Automobiles in the early 20th century were infant technologies with no infrastructure such as road maps, traffic signals, pavement, gas stations, parking lots, expressways, or motels. The vast majority of people hadn’t seen a car before. So what could be more exciting than the first automobile race ’round the world under conditions such as these?
In the summer of 1907, a race was announced “The Great Race: New York to Paris by Automobile.” The reward: a trophy weighing 1,400 pounds and proof that it could be done. The race began on February 12, 1908, in Times Square. A total of six cars representing four nations began the 169-day ordeal (making it the longest motorsport event to date). Germany, France, Italy, and the United States participated in the race. Germany sent a Protos, Italy sent a Zust, France sent three cars (De Dion-Bouton, Motobloc, and Sizaire-Naudin), and the United States sent a Thomas Flyer. The Thomas Flyer entered the race at the insistence of Theodore Roosevelt, who was concerned about European automobiles crossing the country unchallenged. A more established company, such as Buffalo’s Pierce-Arrow, declined to enter. At the last minute, the Thomas Automobile Company, also from Buffalo, pulled a production car from its factory and entered the race. Buffalo’s own George Schuster drove and was the mechanic.
The proposed route crossed the United States through areas with few roads, followed by a boat trip across Alaska (hopefully frozen Bering Strait). The second crossing across Siberia to Moscow and the final leg to Paris. This was the first-ever winter crossing of the United States by car, which took 41 days, 8 hours, and 15 minutes. After being transported to Seattle, the vehicle was shipped to Valdez, Alaska. As the Americans turned north, they had a line of followers that stretched from California to Iowa. Zust was in Omaha, De Dion in Cedar Rapids, Iowa, Moto*Bloc in Maple Park, Illinois, and Protosa were in Geneva, Illinois. Due to mechanical problems, another French car was forced to withdraw. Thomas’ crew returned to Seattle after encountering impossible conditions in Alaska. A steamer rerouted the race across the Pacific to Japan, from where the Americans crossed the Sea of Japan. After that, it was on to Vladivostok, Siberia, by ship to begin crossing Asia and Europe. The German Protos, the Italian Züst, and the American Flyer were the only competitors to get past Vladivostok. During the spring thaw, the wet plains of Siberia and Manchuria made travel difficult.

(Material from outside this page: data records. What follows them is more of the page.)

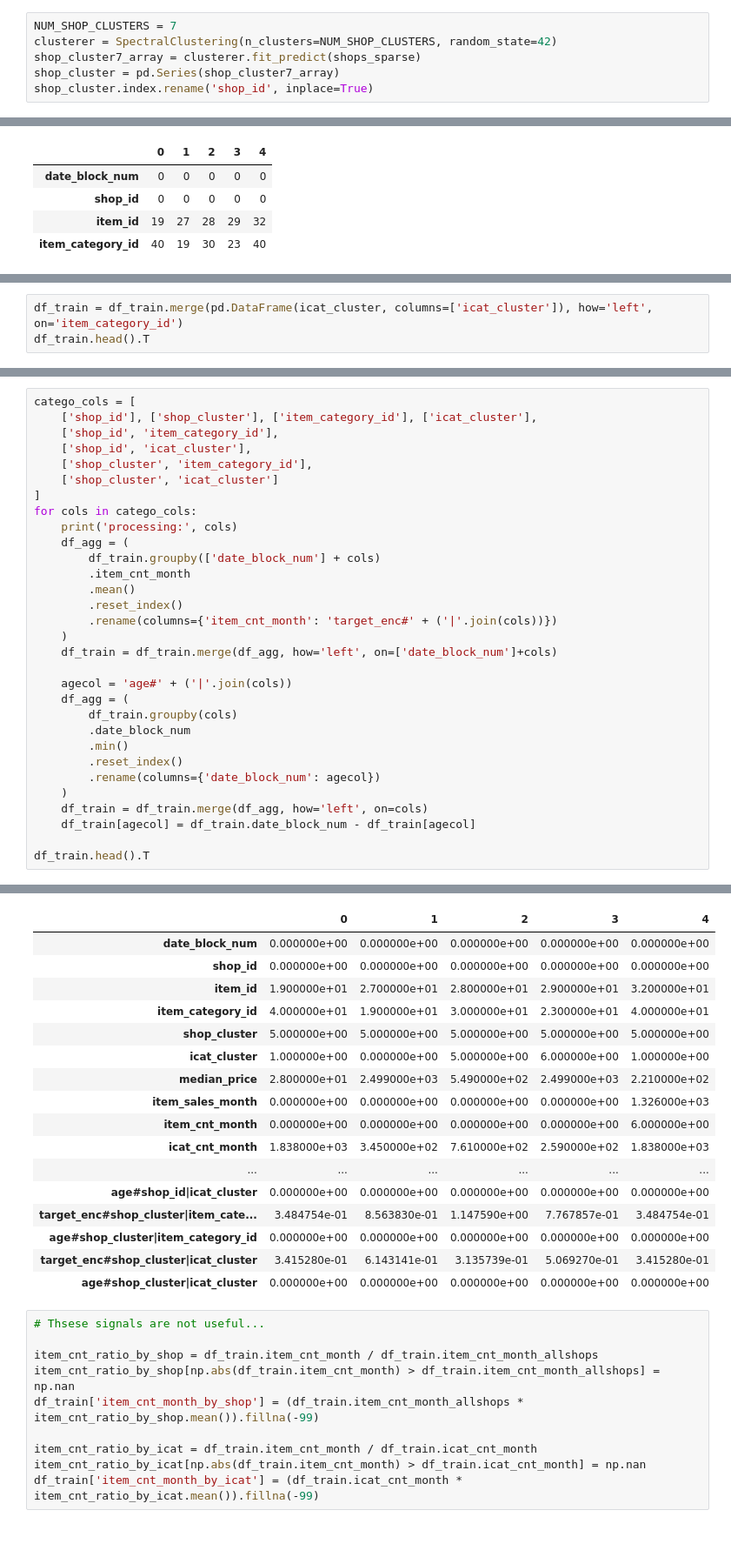
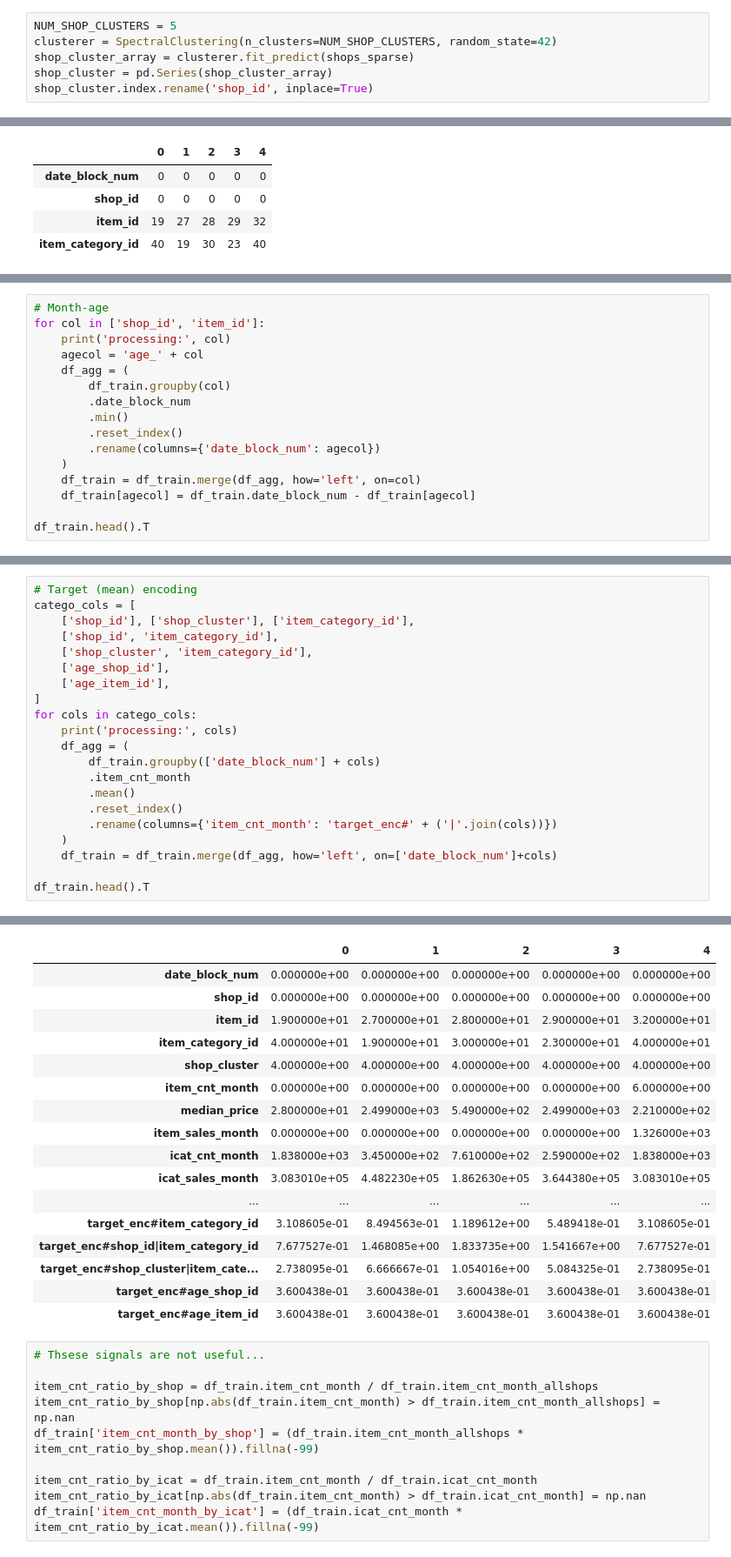
Before and after one commit to keijak/kaggle-pub, a Jupyter notebook: sales1c/training2.ipynb, the cells around one changed output, grey strips where cells are left out. Shown at 87% size. Drawn from its saved outputs; the diff is of its cells as text.

```diff
--- a/sales1c/training2.ipynb
+++ b/sales1c/training2.ipynb
@@ -54,6 +54,6 @@ shops_sparse.shape
 # %%
-NUM_SHOP_CLUSTERS = 7
+NUM_SHOP_CLUSTERS = 5
 clusterer = SpectralClustering(n_clusters=NUM_SHOP_CLUSTERS, random_state=42)
-shop_cluster7_array = clusterer.fit_predict(shops_sparse)
-shop_cluster = pd.Series(shop_cluster7_array)
+shop_cluster_array = clusterer.fit_predict(shops_sparse)
+shop_cluster = pd.Series(shop_cluster_array)
 shop_cluster.index.rename('shop_id', inplace=True)
@@ -105,3 +91,0 @@ df_train.head().T
-# %%
-df_train = df_train.merge(pd.DataFrame(icat_cluster, columns=['icat_cluster']), how='left', on='item_category_id')
-df_train.head().T
@@ -242,0 +215,16 @@ df_train.head().T
+# %%
+# Month-age
+for col in ['shop_id', 'item_id']:
+    print('processing:', col)
+    agecol = 'age_' + col
+    df_agg = (
+        df_train.groupby(col)
+        .date_block_num
+        .min()
+        .reset_index()
+        .rename(columns={'date_block_num': agecol})
+    )
+    df_train = df_train.merge(df_agg, how='left', on=col)
+    df_train[agecol] = df_train.date_block_num - df_train[agecol]
+
+df_train.head().T
@@ -243,10 +252,11 @@ df_train.head().T
 # %%
+# Target (mean) encoding
 catego_cols = [
-    ['shop_id'], ['shop_cluster'], ['item_category_id'], ['icat_cluster'],
+    ['shop_id'], ['shop_cluster'], ['item_category_id'],
     ['shop_id', 'item_category_id'],
-    ['shop_id', 'icat_cluster'],
     ['shop_cluster', 'item_category_id'],
-    ['shop_cluster', 'icat_cluster']
+    ['age_shop_id'],
+    ['age_item_id'],
 ]
 for cols in catego_cols:
     print('processing:', cols)
@@ -259,17 +269,6 @@ for cols in catego_cols:
     )
     df_train = df_train.merge(df_agg, how='left', on=['date_block_num']+cols)
 
-    agecol = 'age#' + ('|'.join(cols))
-    df_agg = (
-        df_train.groupby(cols)
-        .date_block_num
-        .min()
-        .reset_index()
-        .rename(columns={'date_block_num': agecol})
-    )
-    df_train = df_train.merge(df_agg, how='left', on=cols)
-    df_train[agecol] = df_train.date_block_num - df_train[agecol]
-
 df_train.head().T
 # %% [output]
 processing: ['shop_id']
@@ -283,20 +281,20 @@ processing: ['shop_cluster', 'icat_cluster']
 |  | 0 | 1 | 2 | 3 | 4 |
 | date_block_num | 0.000000e+00 | 0.000000e+00 | 0.000000e+00 | 0.000000e+00 | 0.000000e+00 |
 | shop_id | 0.000000e+00 | 0.000000e+00 | 0.000000e+00 | 0.000000e+00 | 0.000000e+00 |
 | item_id | 1.900000e+01 | 2.700000e+01 | 2.800000e+01 | 2.900000e+01 | 3.200000e+01 |
 | item_category_id | 4.000000e+01 | 1.900000e+01 | 3.000000e+01 | 2.300000e+01 | 4.000000e+01 |
-| shop_cluster | 5.000000e+00 | 5.000000e+00 | 5.000000e+00 | 5.000000e+00 | 5.000000e+00 |
-| icat_cluster | 1.000000e+00 | 0.000000e+00 | 5.000000e+00 | 6.000000e+00 | 1.000000e+00 |
+| shop_cluster | 4.000000e+00 | 4.000000e+00 | 4.000000e+00 | 4.000000e+00 | 4.000000e+00 |
+| item_cnt_month | 0.000000e+00 | 0.000000e+00 | 0.000000e+00 | 0.000000e+00 | 6.000000e+00 |
 | median_price | 2.800000e+01 | 2.499000e+03 | 5.490000e+02 | 2.499000e+03 | 2.210000e+02 |
 | item_sales_month | 0.000000e+00 | 0.000000e+00 | 0.000000e+00 | 0.000000e+00 | 1.326000e+03 |
-| item_cnt_month | 0.000000e+00 | 0.000000e+00 | 0.000000e+00 | 0.000000e+00 | 6.000000e+00 |
 | icat_cnt_month | 1.838000e+03 | 3.450000e+02 | 7.610000e+02 | 2.590000e+02 | 1.838000e+03 |
+| icat_sales_month | 3.083010e+05 | 4.482230e+05 | 1.862630e+05 | 3.644380e+05 | 3.083010e+05 |
 | ... | ... | ... | ... | ... | ... |
-| age#shop_id|icat_cluster | 0.000000e+00 | 0.000000e+00 | 0.000000e+00 | 0.000000e+00 | 0.000000e+00 |
-| target_enc#shop_cluster|item_cate... | 3.484754e-01 | 8.563830e-01 | 1.147590e+00 | 7.767857e-01 | 3.484754e-01 |
-| age#shop_cluster|item_category_id | 0.000000e+00 | 0.000000e+00 | 0.000000e+00 | 0.000000e+00 | 0.000000e+00 |
-| target_enc#shop_cluster|icat_cluster | 3.415280e-01 | 6.143141e-01 | 3.135739e-01 | 5.069270e-01 | 3.415280e-01 |
-| age#shop_cluster|icat_cluster | 0.000000e+00 | 0.000000e+00 | 0.000000e+00 | 0.000000e+00 | 0.000000e+00 |
+| target_enc#item_category_id | 3.108605e-01 | 8.494563e-01 | 1.189612e+00 | 5.489418e-01 | 3.108605e-01 |
+| target_enc#shop_id|item_category_id | 7.677527e-01 | 1.468085e+00 | 1.833735e+00 | 1.541667e+00 | 7.677527e-01 |
+| target_enc#shop_cluster|item_cate... | 2.738095e-01 | 6.666667e-01 | 1.054016e+00 | 5.084325e-01 | 2.738095e-01 |
+| target_enc#age_shop_id | 3.600438e-01 | 3.600438e-01 | 3.600438e-01 | 3.600438e-01 | 3.600438e-01 |
+| target_enc#age_item_id | 3.600438e-01 | 3.600438e-01 | 3.600438e-01 | 3.600438e-01 | 3.600438e-01 |
 # %%
 # Thsese signals are not useful...
 
```
Also changed, not shown: parts of 21 cells of this notebook, 1 other file.
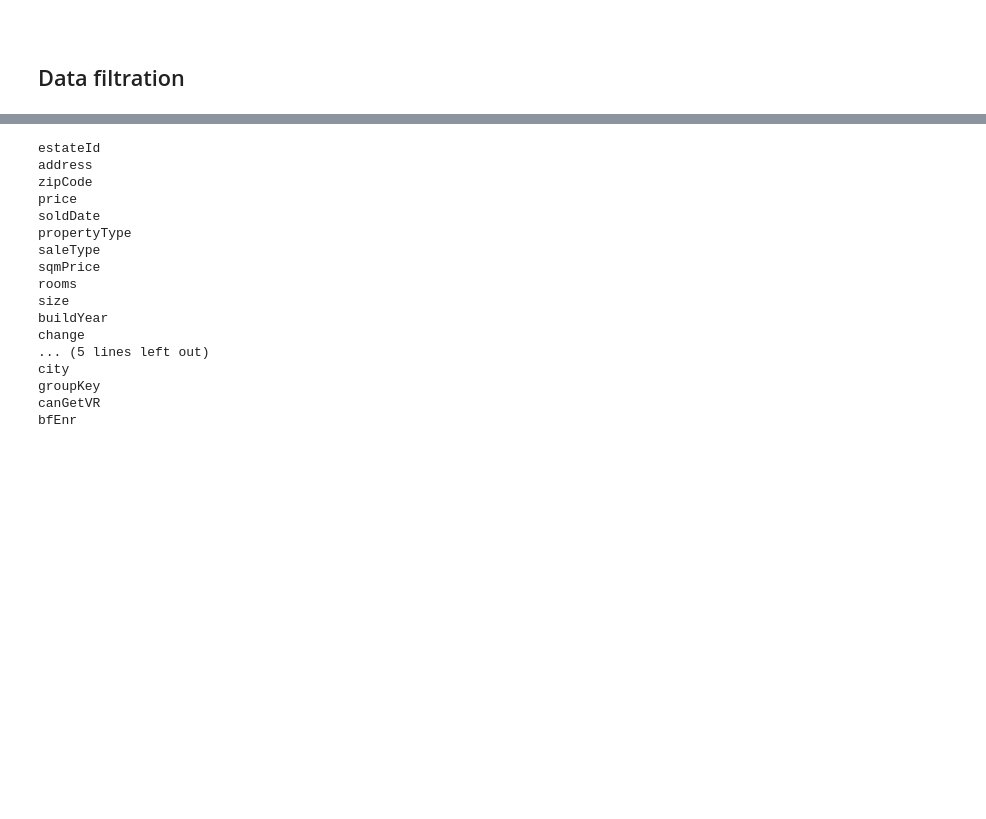
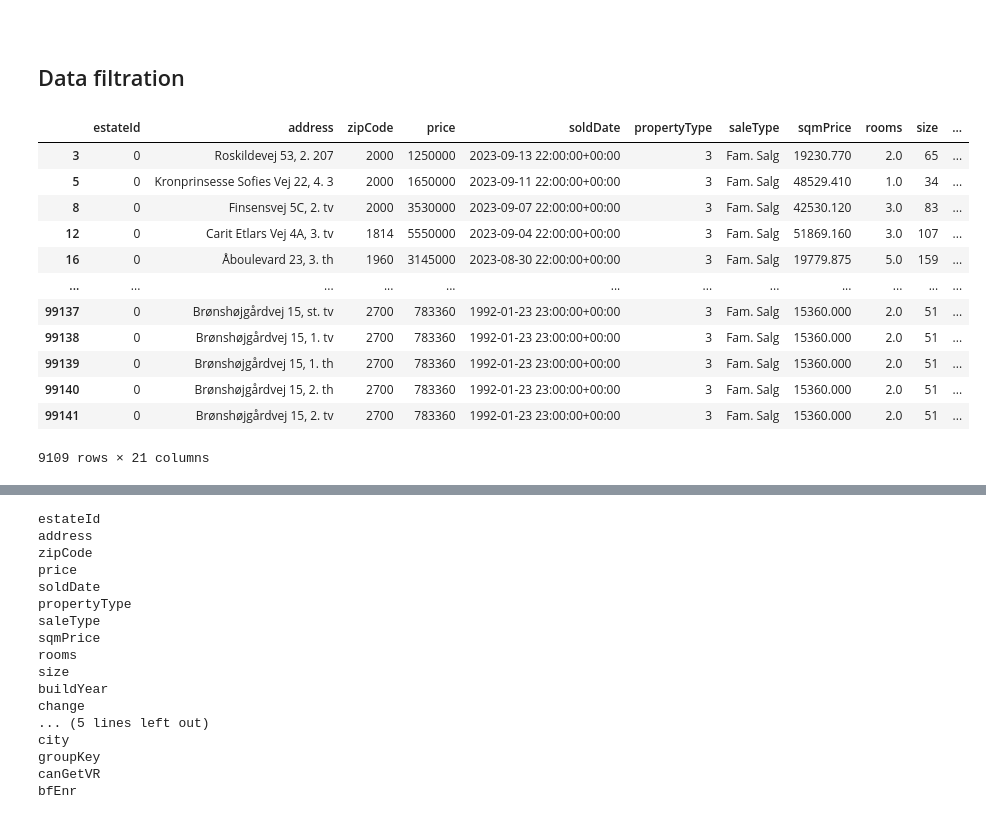
Before and after one commit to Pelvig1999/apartements, a Jupyter notebook: notebooks/data.ipynb, the cells around one changed output, grey strips where cells are left out. Saved outputs shown, nothing was run; the diff lists cells and outputs as text; code cells hidden in the pictures; blank space fills up the shorter version.

```diff
--- a/notebooks/data.ipynb
+++ b/notebooks/data.ipynb
@@ -148,4 +151,20 @@ FileNotFoundError: [Errno 2] No such file or directory: 'prisindex.csv'
 <br>
 
 ## Data filtration
+# %%
+df[df['saleType'] == 'Fam. Salg']
+# %% [output]
+|  | estateId | address | zipCode | price | soldDate | propertyType | saleType | sqmPrice | rooms | size | ... |
+| 3 | 0 | Roskildevej 53, 2. 207 | 2000 | 1250000 | 2023-09-13 22:00:00+00:00 | 3 | Fam. Salg | 19230.770 | 2.0 | 65 | ... |
+| 5 | 0 | Kronprinsesse Sofies Vej 22, 4. 3 | 2000 | 1650000 | 2023-09-11 22:00:00+00:00 | 3 | Fam. Salg | 48529.410 | 1.0 | 34 | ... |
+| 8 | 0 | Finsensvej 5C, 2. tv | 2000 | 3530000 | 2023-09-07 22:00:00+00:00 | 3 | Fam. Salg | 42530.120 | 3.0 | 83 | ... |
+| 12 | 0 | Carit Etlars Vej 4A, 3. tv | 1814 | 5550000 | 2023-09-04 22:00:00+00:00 | 3 | Fam. Salg | 51869.160 | 3.0 | 107 | ... |
+| 16 | 0 | Åboulevard 23, 3. th | 1960 | 3145000 | 2023-08-30 22:00:00+00:00 | 3 | Fam. Salg | 19779.875 | 5.0 | 159 | ... |
+| ... | ... | ... | ... | ... | ... | ... | ... | ... | ... | ... | ... |
+| 99137 | 0 | Brønshøjgårdvej 15, st. tv | 2700 | 783360 | 1992-01-23 23:00:00+00:00 | 3 | Fam. Salg | 15360.000 | 2.0 | 51 | ... |
+| 99138 | 0 | Brønshøjgårdvej 15, 1. tv | 2700 | 783360 | 1992-01-23 23:00:00+00:00 | 3 | Fam. Salg | 15360.000 | 2.0 | 51 | ... |
+| 99139 | 0 | Brønshøjgårdvej 15, 1. th | 2700 | 783360 | 1992-01-23 23:00:00+00:00 | 3 | Fam. Salg | 15360.000 | 2.0 | 51 | ... |
+| 99140 | 0 | Brønshøjgårdvej 15, 2. th | 2700 | 783360 | 1992-01-23 23:00:00+00:00 | 3 | Fam. Salg | 15360.000 | 2.0 | 51 | ... |
+| 99141 | 0 | Brønshøjgårdvej 15, 2. tv | 2700 | 783360 | 1992-01-23 23:00:00+00:00 | 3 | Fam. Salg | 15360.000 | 2.0 | 51 | ... |
+9109 rows × 21 columns
 # %%
```
Also changed, not shown: parts of 16 cells of this notebook, 5 other files.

It was a race that established the automobile’s reliability as a means of transportation far beyond the race itself. This led to the construction of better roads in many parts of the world.